Fed Chairman Jerome Powell said yesterday that the U.S. economy "no longer needs increasing amounts of policy support" and outlined plans to reduce the amount of bonds the central bank purchases each month, with an aim to exhaust the pandemic-era program by March.
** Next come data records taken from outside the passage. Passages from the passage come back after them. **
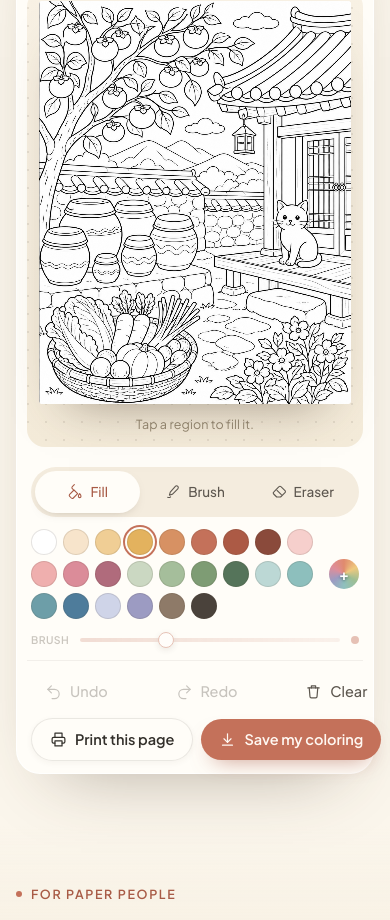
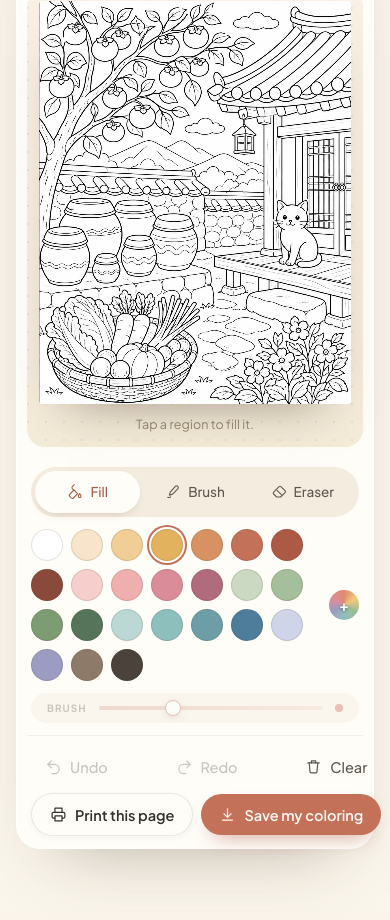
Before and after one commit to ymi9595-tech/ymi9595, a plain HTML site: page korean-coloring/index.html in a window 390 px wide. Shown: the part 971-1891 px from the top of the page. Drawn offline with Linux system fonts and the light colour scheme.

Commit message:
korean-coloring: refine toolbar (single colour row, size pill), tighter desk, balanced hero

```diff
--- a/korean-coloring/style.css
+++ b/korean-coloring/style.css
@@ -187,10 +187,11 @@ h1{font-size:clamp(38px,5.2vw,64px);line-height:1.05;letter-spacing:-.022em;text
 .canvas-stage{
   position:relative;border-radius:var(--r-m);
   background:
-    radial-gradient(circle at 1px 1px, rgba(70,58,45,.10) 1px, transparent 0) 0 0/18px 18px,
+    radial-gradient(circle at 1px 1px, rgba(70,58,45,.075) 1px, transparent 0) 0 0/18px 18px,
     linear-gradient(180deg,#F8F1E4,#F4EBD9);
   padding:clamp(12px,2.4vw,30px);
   display:flex;flex-direction:column;align-items:center;gap:10px;
+  width:100%;max-width:860px;margin-inline:auto;
 }
 .canvas-frame{
   position:relative;display:flex;align-items:center;justify-content:center;
@@ -221,10 +222,10 @@ h1{font-size:clamp(38px,5.2vw,64px);line-height:1.05;letter-spacing:-.022em;text
 
 /* toolbar */
 .toolbar{
-  display:flex;align-items:center;gap:16px;flex-wrap:wrap;
+  display:flex;align-items:center;gap:14px;flex-wrap:wrap;
   padding:16px 6px 14px;margin-top:6px;
 }
-.tools{display:inline-flex;background:#F4ECDE;border-radius:999px;padding:4px;gap:2px;flex:none}
+.tools{order:1;display:inline-flex;background:#F4ECDE;border-radius:999px;padding:4px;gap:2px;flex:none}
 .tool{
   display:inline-flex;align-items:center;gap:7px;
   padding:9px 15px;border-radius:999px;font-size:13.5px;font-weight:500;color:var(--ink-2);
@@ -234,10 +235,10 @@ h1{font-size:clamp(38px,5.2vw,64px);line-height:1.05;letter-spacing:-.022em;text
 .tool:hover{color:var(--ink)}
 .tool.is-active{background:var(--paper);color:var(--clay-deep);box-shadow:0 4px 12px -8px rgba(72,56,40,.5)}
 
-.palette-wrap{display:flex;align-items:center;gap:10px;flex:1 1 auto;min-width:0}
-.palette{display:flex;flex-wrap:wrap;gap:6px;max-width:396px}
+.palette-wrap{order:3;display:flex;align-items:center;gap:10px;flex:1 1 100%;min-width:0}
+.palette{display:flex;flex-wrap:wrap;gap:7px;max-width:100%}
 .swatch{
-  position:relative;width:26px;height:26px;flex:none;border-radius:50%;border:1px solid rgba(70,58,45,.14);
+  position:relative;width:28px;height:28px;flex:none;border-radius:50%;border:1px solid rgba(70,58,45,.14);
   transition:transform .14s ease, box-shadow .14s ease;
 }
 .swatch span{position:absolute;inset:0;border-radius:50%}
@@ -251,8 +252,12 @@ h1{font-size:clamp(38px,5.2vw,64px);line-height:1.05;letter-spacing:-.022em;text
 .custom-color input{position:absolute;inset:0;opacity:0;cursor:pointer;width:100%;height:100%}
 .custom-color span{color:#fff;font-size:15px;font-weight:700;text-shadow:0 1px 3px rgba(0,0,0,.45);pointer-events:none}
 
-.brush-size{display:flex;align-items:center;gap:9px;flex:none;font-size:12.5px;color:var(--ink-3)}
-.bs-label{letter-spacing:.04em;text-transform:uppercase;font-size:10.5px;font-weight:600}
+.brush-size{
+  order:2;display:flex;align-items:center;gap:10px;flex:none;
+  margin-left:auto;padding:7px 16px;border-radius:999px;background:#F4ECDE;
+  font-size:12px;color:var(--ink-3);
+}
+.bs-label{letter-spacing:.1em;text-transform:uppercase;font-size:10px;font-weight:700;color:var(--ink-3)}
 input[type="range"]{
   -webkit-appearance:none;appearance:none;width:92px;height:4px;border-radius:99px;
   background:linear-gradient(90deg,rgba(196,113,90,.55),rgba(196,113,90,.2));outline:none;
@@ -410,9 +415,10 @@ details p{margin-top:10px;color:var(--ink-2);font-size:15px;max-width:44em}
   .toolbar{gap:12px;padding:14px 4px 10px}
   .tools{width:100%;justify-content:space-between}
   .tool{flex:1;justify-content:center;padding:10px 8px}
-  .palette-wrap{flex:1 1 100%}
-  .palette{max-width:100%;gap:6px}
-  .brush-size{width:100%;justify-content:flex-start}
+  .palette-wrap{order:2;flex:1 1 100%}
+  .palette{max-width:100%;gap:8px}
+  .swatch{width:32px;height:32px}
+  .brush-size{order:3;width:100%;justify-content:flex-start;margin-left:0}
   input[type="range"]{flex:1;width:auto}
   .actions{flex-direction:column;align-items:stretch;gap:8px}
   .actions-left{justify-content:space-between}
```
While not explicitly stated, the deadline tees-up rate hikes for shortly afterwards, with fresh projections from other Fed economists indicating another two moves higher before the end of 2022.
The CME Group's FedWatch tool, in fact, is showing a 62.2% chance of a rate hike in May of next year, up from 59.9% prior to the Fed decision and around 35% at the beginning of November.
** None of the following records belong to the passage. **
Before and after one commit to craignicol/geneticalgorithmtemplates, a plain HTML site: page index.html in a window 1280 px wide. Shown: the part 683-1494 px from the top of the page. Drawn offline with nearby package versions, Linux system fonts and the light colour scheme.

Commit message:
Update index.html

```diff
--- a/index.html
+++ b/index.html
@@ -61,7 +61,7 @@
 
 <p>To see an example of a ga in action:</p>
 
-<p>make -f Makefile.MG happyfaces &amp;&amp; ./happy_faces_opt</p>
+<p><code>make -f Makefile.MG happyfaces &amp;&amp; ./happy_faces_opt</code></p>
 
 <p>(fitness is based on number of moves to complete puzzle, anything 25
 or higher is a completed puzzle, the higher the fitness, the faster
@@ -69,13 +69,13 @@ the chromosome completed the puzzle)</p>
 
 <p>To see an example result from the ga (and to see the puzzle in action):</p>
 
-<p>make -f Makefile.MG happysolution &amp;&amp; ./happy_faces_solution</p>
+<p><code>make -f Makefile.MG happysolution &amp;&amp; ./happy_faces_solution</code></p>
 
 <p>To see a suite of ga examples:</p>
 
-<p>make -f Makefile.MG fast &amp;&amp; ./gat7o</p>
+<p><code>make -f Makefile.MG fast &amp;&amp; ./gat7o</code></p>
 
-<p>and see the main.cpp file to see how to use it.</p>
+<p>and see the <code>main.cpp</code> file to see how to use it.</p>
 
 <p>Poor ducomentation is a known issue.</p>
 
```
While a relatively hawkish pivot from his prior views on inflation, which he continues to be troubled by, Wednesday's Fed announcements were largely anticipated by investors, who had entered the day with a cautious tone, and thus markets rallied firmly into the close of the session on surging trading volumes of 12.2 billion shares.
They were also buttressed by the fact that Powell said no decisions have been made with respect to running down the Fed's $8.2 trillion balance sheet, a move that would add an accelerated dimension to any rate hikes.
"While we expect increased stock market volatility as the Federal Reserve embarks on normalizing policy, equity markets should end the year higher, as the economy still remains strong, which should lead to continued earnings growth," said Richard Saperstein, chief investment officer at New York-based Treasury Partners. "While many investors are worried about rising inflation, we expect consumer prices to gradually subside in 2022 as supply chains normalize."
Bond market reaction to the Fed decision was muted -- to the point of torpor -- giving rise to concerns that central bank leaders, Powell included, are downplaying the risks to growth from the recent rise in Omicron infections.
The U.S. recorded 201,786 new Covid infections Monday, according to data from the CDC, taking the seven-day average to just over 120,000, the highest since September.
Apple (AAPL) - Get Apple Inc. Report, in response, has indefinitely delayed a formal return to the office for workers around the country, Bloomberg News reported, following its decision earlier this week to require masks at its U.S. retail stores.
In overseas markets, Europe's Stoxx 600 was marked 1.7% higher by mi-day trading in Frankfurt as traders played catch-up to last night's rally on Wall Street, while in Asia, the region-wide MSCI ex-Japan index gained 0.51% and the Nikkei 225 ended 2.13% higher Tokyo at 29.066.32 points.